Not even African languages in general: clicks seem to have originated only in the Khoisan language "family" (*), and spread from there into neighboring languages. In other words, clicks don't seem to be an African feature so much as a Khoisan feature.
As for why they're only a Khoisan feature—it really seems to be pure random luck! Clicks appear paralinguistically, as you mention, and also show up in twin-codes, showing that they're not that difficult to come up with.
But for the most part, languages gain new consonants in two different ways: either an existing sound shifts, or bilinguals borrow a sound from one language into another. For example,
/ð/ was added to Greek and Germanic when stops lenited, and to Swahili via overlap with Arabic.
Click consonants are borrowed fairly easily, which is why they're found all across southern Africa even though the Khoisan languages are rare and dying. (And why they're steadily moving up the east coast now as well!) But there just aren't any common—or even attested—sound changes that can create clicks where no clicks were before.
How Khoisan got clicks in the first place is lost to the mists of time, farther back than the comparative method can reconstruct. Maybe
t → ǁ is a sound shift that happened, but it's so rare and unlikely that it only happened once in a surviving language. Or maybe language was invented independently in several places, and the version created by the pre-Khoisan-speakers just happened to include clicks while others didn't. There's unfortunately no way to know for sure now.
(*) The Khoisan languages don't seem to be a family in the same way that the Germanic languages or the Romance languages are.
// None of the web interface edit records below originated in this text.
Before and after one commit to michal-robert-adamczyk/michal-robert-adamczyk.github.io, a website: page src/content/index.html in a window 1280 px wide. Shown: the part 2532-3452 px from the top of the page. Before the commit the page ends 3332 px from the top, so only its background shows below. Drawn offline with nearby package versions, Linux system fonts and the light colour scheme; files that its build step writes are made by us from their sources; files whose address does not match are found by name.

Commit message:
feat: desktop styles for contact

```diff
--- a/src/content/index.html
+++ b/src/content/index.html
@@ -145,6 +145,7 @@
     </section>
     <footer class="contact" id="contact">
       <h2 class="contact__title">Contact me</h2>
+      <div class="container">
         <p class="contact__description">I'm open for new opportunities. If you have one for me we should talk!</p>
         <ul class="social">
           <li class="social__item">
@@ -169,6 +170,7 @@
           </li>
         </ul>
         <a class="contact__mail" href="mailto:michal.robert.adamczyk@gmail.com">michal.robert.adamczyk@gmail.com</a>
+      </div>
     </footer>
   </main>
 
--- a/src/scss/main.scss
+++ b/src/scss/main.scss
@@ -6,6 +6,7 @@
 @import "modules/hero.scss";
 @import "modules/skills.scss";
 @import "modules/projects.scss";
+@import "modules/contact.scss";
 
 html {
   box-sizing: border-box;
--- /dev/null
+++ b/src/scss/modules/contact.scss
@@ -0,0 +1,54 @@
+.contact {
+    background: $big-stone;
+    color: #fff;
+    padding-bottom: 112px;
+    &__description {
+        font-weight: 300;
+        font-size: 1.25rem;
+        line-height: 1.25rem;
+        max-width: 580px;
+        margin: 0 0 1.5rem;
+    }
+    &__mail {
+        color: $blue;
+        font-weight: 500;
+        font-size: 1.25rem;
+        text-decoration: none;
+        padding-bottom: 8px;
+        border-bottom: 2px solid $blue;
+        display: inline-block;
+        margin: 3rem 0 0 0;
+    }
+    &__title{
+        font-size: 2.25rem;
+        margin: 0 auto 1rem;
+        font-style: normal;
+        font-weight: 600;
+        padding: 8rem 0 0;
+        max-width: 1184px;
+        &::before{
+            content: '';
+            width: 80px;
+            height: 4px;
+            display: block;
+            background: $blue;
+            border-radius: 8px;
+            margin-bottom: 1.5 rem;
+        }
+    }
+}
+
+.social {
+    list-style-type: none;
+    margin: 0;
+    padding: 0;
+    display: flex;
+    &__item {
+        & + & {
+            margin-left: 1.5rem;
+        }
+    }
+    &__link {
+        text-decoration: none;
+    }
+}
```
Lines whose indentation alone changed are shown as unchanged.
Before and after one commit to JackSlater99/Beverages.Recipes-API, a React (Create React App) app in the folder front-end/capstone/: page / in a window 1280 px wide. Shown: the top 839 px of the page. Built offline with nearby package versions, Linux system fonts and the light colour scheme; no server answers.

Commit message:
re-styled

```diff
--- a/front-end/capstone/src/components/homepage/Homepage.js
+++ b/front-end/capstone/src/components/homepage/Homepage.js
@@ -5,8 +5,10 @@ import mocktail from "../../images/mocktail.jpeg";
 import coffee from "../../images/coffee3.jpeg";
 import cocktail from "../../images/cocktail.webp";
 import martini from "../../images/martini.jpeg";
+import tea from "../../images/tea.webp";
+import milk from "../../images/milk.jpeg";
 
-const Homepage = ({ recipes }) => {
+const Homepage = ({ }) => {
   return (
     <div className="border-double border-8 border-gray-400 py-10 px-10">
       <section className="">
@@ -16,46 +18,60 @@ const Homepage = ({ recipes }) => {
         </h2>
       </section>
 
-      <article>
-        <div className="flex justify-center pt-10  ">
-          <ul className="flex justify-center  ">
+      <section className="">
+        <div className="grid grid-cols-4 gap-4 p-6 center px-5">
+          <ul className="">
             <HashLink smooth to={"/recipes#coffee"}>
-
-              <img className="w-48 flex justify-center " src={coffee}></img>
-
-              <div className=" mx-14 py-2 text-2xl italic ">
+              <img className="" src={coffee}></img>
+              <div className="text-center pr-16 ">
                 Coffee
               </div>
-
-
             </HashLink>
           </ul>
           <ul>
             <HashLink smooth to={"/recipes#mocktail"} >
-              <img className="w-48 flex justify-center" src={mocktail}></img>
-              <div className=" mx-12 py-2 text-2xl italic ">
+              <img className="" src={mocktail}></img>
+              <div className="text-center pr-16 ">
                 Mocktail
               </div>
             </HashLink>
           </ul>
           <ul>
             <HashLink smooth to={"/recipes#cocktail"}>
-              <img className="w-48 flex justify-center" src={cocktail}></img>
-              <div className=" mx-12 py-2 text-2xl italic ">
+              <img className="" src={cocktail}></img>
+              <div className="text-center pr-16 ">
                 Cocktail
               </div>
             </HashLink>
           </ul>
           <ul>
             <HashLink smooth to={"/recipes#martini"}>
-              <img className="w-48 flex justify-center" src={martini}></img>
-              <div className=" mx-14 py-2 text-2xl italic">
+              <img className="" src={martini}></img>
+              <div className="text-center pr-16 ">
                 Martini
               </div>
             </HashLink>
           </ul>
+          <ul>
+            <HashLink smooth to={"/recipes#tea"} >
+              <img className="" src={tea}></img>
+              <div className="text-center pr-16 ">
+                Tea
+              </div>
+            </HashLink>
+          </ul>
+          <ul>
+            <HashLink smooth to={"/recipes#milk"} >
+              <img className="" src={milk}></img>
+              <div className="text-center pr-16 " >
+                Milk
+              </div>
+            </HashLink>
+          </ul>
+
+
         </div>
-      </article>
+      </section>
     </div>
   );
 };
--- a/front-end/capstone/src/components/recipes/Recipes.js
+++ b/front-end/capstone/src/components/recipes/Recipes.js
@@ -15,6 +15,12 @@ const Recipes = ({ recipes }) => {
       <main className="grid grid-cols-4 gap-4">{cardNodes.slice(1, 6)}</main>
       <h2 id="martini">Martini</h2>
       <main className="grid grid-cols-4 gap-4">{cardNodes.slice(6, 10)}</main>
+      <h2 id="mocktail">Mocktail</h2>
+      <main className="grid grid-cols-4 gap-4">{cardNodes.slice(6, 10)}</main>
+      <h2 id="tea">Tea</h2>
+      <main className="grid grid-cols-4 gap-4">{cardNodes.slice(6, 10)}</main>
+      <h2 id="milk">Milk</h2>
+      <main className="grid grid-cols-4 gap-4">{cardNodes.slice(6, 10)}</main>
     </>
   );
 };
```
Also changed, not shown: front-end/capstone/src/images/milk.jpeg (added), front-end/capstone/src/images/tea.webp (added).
Rather, they're a collection of scattered languages grouped together for convenience; they all share some features, but there just isn't enough evidence to say if that's due to a genetic relationship, a sprachbund, areal features, or even just coincidence.